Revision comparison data
- Opening Delimiter -

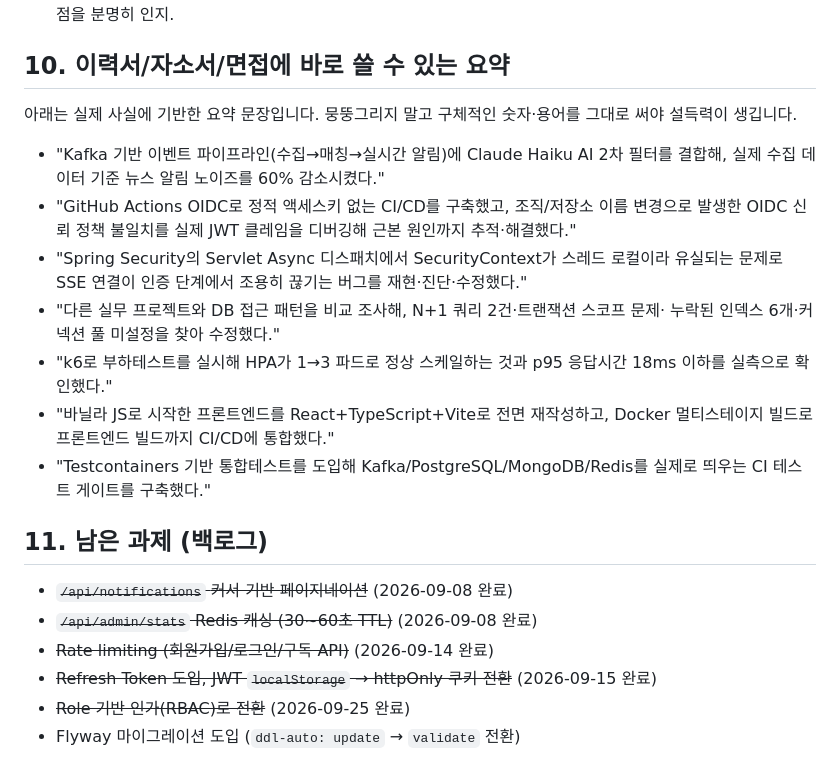
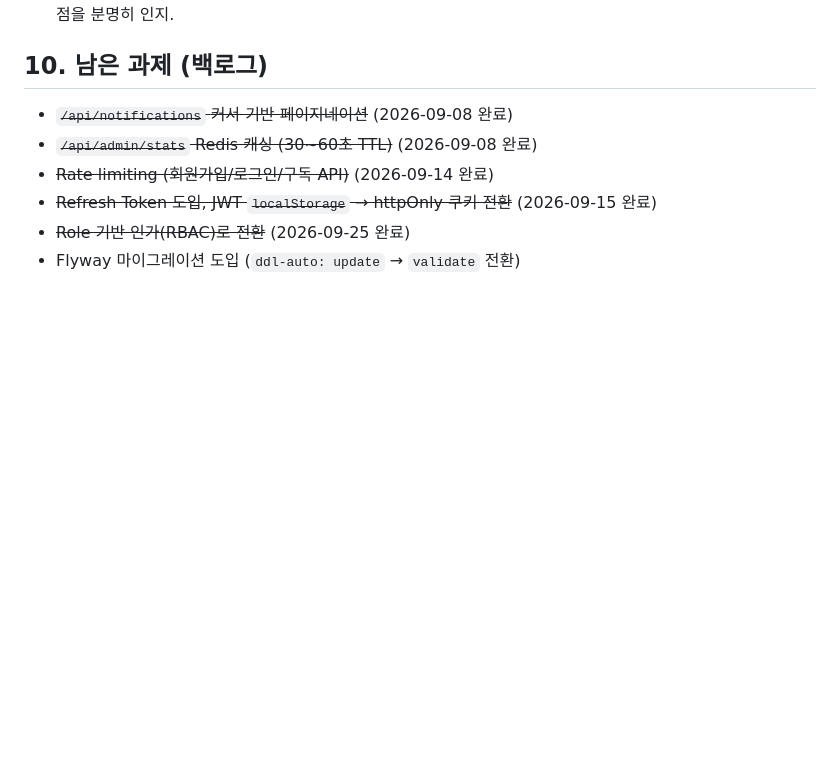
Before and after one commit to zeroway3/alpha-adopter, a Markdown page: docs/project-story.md, the part around the change. Drawn GitHub-style; blank space fills up the shorter version.

Commit message:
docs: project-story에서 "이력서/자소서/면접용 요약" 섹션 제거
Co-Authored-By: Claude Sonnet 5 <noreply@anthropic.com>

```diff
--- a/docs/project-story.md
+++ b/docs/project-story.md
@@ -282,27 +282,7 @@ alpha-adopter에 실제로 존재하던 문제 5건을 수정했습니다.
 - **부하테스트가 실제 사용자 트래픽이 아님**: k6로 만든 합성 트래픽이지 실사용자 트래픽으로
   검증한 게 아니라는 점을 분명히 인지.
 
-## 10. 이력서/자소서/면접에 바로 쓸 수 있는 요약
-
-아래는 실제 사실에 기반한 요약 문장입니다. 뭉뚱그리지 말고 구체적인 숫자·용어를 그대로
-써야 설득력이 생깁니다.
-
-- "Kafka 기반 이벤트 파이프라인(수집→매칭→실시간 알림)에 Claude Haiku AI 2차 필터를
-  결합해, 실제 수집 데이터 기준 뉴스 알림 노이즈를 60% 감소시켰다."
-- "GitHub Actions OIDC로 정적 액세스키 없는 CI/CD를 구축했고, 조직/저장소 이름 변경으로
-  발생한 OIDC 신뢰 정책 불일치를 실제 JWT 클레임을 디버깅해 근본 원인까지 추적·해결했다."
-- "Spring Security의 Servlet Async 디스패치에서 SecurityContext가 스레드 로컬이라 유실되는
-  문제로 SSE 연결이 인증 단계에서 조용히 끊기는 버그를 재현·진단·수정했다."
-- "다른 실무 프로젝트와 DB 접근 패턴을 비교 조사해, N+1 쿼리 2건·트랜잭션 스코프 문제·
-  누락된 인덱스 6개·커넥션 풀 미설정을 찾아 수정했다."
-- "k6로 부하테스트를 실시해 HPA가 1→3 파드로 정상 스케일하는 것과 p95 응답시간 18ms
-  이하를 실측으로 확인했다."
-- "바닐라 JS로 시작한 프론트엔드를 React+TypeScript+Vite로 전면 재작성하고, Docker
-  멀티스테이지 빌드로 프론트엔드 빌드까지 CI/CD에 통합했다."
-- "Testcontainers 기반 통합테스트를 도입해 Kafka/PostgreSQL/MongoDB/Redis를 실제로 띄우는
-  CI 테스트 게이트를 구축했다."
-
-## 11. 남은 과제 (백로그)
+## 10. 남은 과제 (백로그)
 
 - ~~`/api/notifications` 커서 기반 페이지네이션~~ (2026-09-08 완료)
 - ~~`/api/admin/stats` Redis 캐싱 (30~60초 TTL)~~ (2026-09-08 완료)
```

- Closing Delimiter -

| THE PROBLEM |
Find the word "docs" in the entries, and copy every line it shows up in.

| ANSWER SPACE |
Before and after one commit to zeroway3/alpha-adopter, a Markdown page: docs/project-story.md, the part around the change. Drawn GitHub-style; blank space fills up the shorter version.
docs: project-story에서 "이력서/자소서/면접용 요약" 섹션 제거
--- a/docs/project-story.md
+++ b/docs/project-story.md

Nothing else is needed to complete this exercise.